[Extracted records]
========================================================================

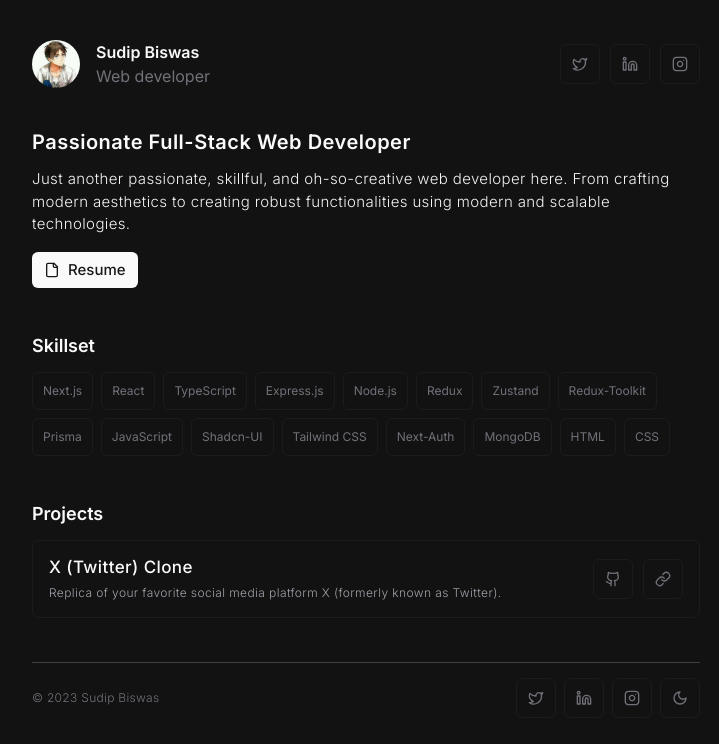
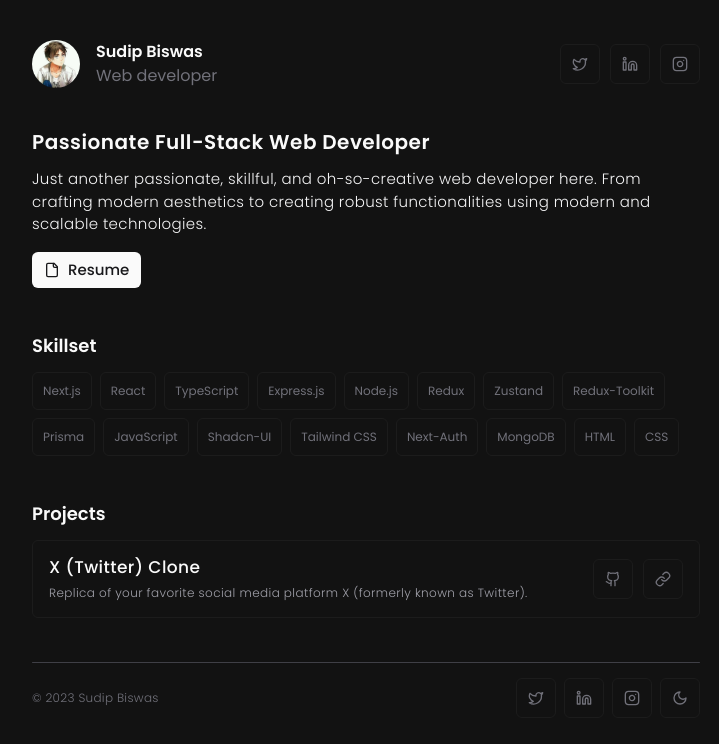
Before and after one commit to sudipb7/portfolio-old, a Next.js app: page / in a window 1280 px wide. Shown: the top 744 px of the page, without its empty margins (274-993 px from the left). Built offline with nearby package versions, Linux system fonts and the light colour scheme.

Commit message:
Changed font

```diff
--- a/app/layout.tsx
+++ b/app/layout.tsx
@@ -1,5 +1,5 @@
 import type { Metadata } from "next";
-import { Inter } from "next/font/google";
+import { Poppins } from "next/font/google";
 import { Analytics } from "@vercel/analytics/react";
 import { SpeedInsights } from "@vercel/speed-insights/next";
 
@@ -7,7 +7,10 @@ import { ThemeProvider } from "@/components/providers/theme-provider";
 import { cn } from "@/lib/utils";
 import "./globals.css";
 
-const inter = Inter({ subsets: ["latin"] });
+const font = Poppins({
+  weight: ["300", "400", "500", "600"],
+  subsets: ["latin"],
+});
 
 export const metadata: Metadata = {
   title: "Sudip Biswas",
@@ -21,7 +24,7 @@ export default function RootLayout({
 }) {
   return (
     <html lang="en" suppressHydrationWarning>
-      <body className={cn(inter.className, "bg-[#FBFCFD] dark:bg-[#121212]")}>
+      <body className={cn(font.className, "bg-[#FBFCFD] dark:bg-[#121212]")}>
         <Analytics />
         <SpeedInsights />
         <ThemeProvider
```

========================================================================

Please go through the data and copy each line containing the word "google".

-import { Inter } from "next/font/google";
+import { Poppins } from "next/font/google";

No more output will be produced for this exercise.